** Problem to work on **
Copy out, unchanged, every line from the start of the records to the line that contains "Update combinatorics assessment tasks", and stop there.

[Itemized modification records]
#####

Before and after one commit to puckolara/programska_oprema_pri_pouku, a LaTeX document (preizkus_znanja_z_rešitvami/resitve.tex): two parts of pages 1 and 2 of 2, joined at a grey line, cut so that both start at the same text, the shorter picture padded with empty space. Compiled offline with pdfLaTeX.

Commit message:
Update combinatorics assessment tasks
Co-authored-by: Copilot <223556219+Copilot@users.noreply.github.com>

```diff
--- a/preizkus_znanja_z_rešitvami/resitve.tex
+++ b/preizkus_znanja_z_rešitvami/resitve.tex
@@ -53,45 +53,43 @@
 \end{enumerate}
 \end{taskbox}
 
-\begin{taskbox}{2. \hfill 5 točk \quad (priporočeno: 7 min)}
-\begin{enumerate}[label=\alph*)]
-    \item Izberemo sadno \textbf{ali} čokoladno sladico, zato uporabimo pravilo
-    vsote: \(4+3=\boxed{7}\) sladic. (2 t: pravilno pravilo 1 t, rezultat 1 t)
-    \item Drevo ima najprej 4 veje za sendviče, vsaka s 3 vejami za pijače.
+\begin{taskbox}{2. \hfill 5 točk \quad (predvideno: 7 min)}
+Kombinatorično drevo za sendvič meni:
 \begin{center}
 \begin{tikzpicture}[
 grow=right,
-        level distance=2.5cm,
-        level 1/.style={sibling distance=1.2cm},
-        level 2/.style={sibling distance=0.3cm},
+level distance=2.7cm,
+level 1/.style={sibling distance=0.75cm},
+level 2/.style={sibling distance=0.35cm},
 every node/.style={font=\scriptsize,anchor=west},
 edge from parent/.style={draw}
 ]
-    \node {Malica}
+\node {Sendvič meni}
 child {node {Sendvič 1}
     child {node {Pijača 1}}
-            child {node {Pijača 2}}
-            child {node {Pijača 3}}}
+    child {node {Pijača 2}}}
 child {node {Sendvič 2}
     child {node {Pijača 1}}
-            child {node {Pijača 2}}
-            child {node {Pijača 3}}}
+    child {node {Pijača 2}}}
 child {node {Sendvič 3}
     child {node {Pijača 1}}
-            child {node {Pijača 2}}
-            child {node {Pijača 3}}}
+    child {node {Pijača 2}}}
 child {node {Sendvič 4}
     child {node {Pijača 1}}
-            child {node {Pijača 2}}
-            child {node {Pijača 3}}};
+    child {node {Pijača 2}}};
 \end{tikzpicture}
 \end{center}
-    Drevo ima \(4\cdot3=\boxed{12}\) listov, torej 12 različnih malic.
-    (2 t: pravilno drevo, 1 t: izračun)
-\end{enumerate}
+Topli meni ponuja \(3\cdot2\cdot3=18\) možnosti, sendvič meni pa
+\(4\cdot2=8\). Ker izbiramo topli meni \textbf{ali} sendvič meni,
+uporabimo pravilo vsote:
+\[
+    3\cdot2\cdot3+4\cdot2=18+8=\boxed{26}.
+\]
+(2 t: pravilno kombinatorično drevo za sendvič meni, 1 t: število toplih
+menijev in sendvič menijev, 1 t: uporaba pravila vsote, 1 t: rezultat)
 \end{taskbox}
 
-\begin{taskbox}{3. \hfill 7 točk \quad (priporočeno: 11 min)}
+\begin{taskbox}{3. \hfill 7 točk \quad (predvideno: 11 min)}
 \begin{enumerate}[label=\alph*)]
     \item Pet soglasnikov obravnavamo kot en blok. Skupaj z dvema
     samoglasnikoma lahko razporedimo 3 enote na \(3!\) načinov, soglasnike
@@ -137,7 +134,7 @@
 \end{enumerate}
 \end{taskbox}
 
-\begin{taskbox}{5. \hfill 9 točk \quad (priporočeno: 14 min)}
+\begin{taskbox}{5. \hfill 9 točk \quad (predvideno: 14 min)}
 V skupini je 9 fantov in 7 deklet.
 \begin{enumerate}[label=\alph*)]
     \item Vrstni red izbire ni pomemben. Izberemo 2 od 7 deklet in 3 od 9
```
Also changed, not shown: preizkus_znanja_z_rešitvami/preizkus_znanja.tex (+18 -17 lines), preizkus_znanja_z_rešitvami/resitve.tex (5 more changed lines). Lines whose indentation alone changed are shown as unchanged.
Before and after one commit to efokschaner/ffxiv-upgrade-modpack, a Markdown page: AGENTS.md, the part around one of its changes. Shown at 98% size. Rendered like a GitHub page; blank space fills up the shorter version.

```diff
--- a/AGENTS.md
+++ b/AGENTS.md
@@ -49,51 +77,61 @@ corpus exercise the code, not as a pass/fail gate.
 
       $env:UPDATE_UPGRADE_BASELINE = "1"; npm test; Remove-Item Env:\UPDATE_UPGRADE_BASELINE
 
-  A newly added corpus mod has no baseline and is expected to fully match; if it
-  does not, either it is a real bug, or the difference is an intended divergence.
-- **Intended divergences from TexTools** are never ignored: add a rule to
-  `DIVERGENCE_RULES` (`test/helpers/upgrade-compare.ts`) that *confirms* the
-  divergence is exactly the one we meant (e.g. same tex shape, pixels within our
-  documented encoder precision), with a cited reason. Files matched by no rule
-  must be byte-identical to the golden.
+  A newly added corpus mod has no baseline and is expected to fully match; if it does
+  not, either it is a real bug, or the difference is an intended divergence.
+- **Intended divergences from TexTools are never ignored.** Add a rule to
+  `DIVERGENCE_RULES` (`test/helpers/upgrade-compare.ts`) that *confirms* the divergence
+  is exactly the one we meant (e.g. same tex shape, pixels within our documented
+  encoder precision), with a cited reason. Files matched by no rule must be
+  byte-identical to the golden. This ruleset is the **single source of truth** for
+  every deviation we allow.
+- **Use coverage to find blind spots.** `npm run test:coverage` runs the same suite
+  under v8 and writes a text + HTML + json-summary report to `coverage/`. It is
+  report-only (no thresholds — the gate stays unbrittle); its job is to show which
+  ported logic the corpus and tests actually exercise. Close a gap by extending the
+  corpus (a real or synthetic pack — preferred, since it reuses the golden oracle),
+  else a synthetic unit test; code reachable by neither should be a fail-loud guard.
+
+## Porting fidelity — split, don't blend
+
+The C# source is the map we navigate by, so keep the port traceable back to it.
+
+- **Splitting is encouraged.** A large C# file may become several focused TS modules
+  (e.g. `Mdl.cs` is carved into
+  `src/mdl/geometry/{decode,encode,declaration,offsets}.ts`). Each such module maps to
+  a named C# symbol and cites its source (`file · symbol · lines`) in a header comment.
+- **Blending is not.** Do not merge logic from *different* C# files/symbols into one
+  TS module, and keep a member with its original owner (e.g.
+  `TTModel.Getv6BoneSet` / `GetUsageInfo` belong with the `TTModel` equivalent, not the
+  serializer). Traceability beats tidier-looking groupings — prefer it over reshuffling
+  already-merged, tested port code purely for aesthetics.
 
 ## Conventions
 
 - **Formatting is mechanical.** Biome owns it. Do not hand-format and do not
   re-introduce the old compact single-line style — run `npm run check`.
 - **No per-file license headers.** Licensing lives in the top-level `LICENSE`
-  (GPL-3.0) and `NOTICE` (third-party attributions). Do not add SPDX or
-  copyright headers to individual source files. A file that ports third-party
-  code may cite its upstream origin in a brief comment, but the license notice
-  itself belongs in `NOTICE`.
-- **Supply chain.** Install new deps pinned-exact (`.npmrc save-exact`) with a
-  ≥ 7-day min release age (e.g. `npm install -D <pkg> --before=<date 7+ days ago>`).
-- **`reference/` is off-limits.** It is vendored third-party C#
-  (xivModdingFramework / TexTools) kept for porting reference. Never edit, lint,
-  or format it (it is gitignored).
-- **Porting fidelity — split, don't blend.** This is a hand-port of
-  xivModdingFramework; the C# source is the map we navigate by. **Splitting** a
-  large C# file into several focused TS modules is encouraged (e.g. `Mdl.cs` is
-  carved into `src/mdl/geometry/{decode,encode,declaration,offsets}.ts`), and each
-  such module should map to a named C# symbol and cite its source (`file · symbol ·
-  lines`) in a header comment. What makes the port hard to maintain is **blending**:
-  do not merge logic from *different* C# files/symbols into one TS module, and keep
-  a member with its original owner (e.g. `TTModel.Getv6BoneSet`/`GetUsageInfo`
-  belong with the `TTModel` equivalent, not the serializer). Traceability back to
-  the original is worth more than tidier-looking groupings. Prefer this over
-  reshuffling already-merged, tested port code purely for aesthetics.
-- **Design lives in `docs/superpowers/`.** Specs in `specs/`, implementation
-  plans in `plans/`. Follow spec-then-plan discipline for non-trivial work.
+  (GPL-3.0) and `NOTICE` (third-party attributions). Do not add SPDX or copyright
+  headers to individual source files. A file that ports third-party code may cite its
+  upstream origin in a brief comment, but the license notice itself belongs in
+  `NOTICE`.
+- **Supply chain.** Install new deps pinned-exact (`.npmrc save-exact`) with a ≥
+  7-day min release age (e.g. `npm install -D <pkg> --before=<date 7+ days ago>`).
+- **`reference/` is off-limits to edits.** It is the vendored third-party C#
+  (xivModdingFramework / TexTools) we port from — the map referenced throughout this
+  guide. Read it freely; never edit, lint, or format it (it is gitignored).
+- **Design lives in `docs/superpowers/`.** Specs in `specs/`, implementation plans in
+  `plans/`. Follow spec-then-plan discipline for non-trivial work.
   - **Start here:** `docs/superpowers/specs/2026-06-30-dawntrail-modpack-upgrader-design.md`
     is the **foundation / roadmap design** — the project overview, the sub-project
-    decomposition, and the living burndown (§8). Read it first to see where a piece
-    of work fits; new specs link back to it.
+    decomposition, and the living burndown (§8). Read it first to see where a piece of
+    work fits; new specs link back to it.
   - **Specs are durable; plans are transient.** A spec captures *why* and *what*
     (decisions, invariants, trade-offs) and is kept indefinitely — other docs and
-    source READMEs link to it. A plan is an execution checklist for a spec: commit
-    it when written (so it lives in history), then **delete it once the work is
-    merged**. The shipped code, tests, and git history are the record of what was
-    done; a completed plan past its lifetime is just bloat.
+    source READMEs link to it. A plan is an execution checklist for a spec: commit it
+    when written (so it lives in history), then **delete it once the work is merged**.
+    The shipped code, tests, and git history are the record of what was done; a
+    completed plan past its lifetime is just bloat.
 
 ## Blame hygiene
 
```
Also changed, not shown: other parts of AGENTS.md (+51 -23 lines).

#####

** Your solution **
Before and after one commit to puckolara/programska_oprema_pri_pouku, a LaTeX document (preizkus_znanja_z_rešitvami/resitve.tex): two parts of pages 1 and 2 of 2, joined at a grey line, cut so that both start at the same text, the shorter picture padded with empty space. Compiled offline with pdfLaTeX.

Commit message:
Update combinatorics assessment tasks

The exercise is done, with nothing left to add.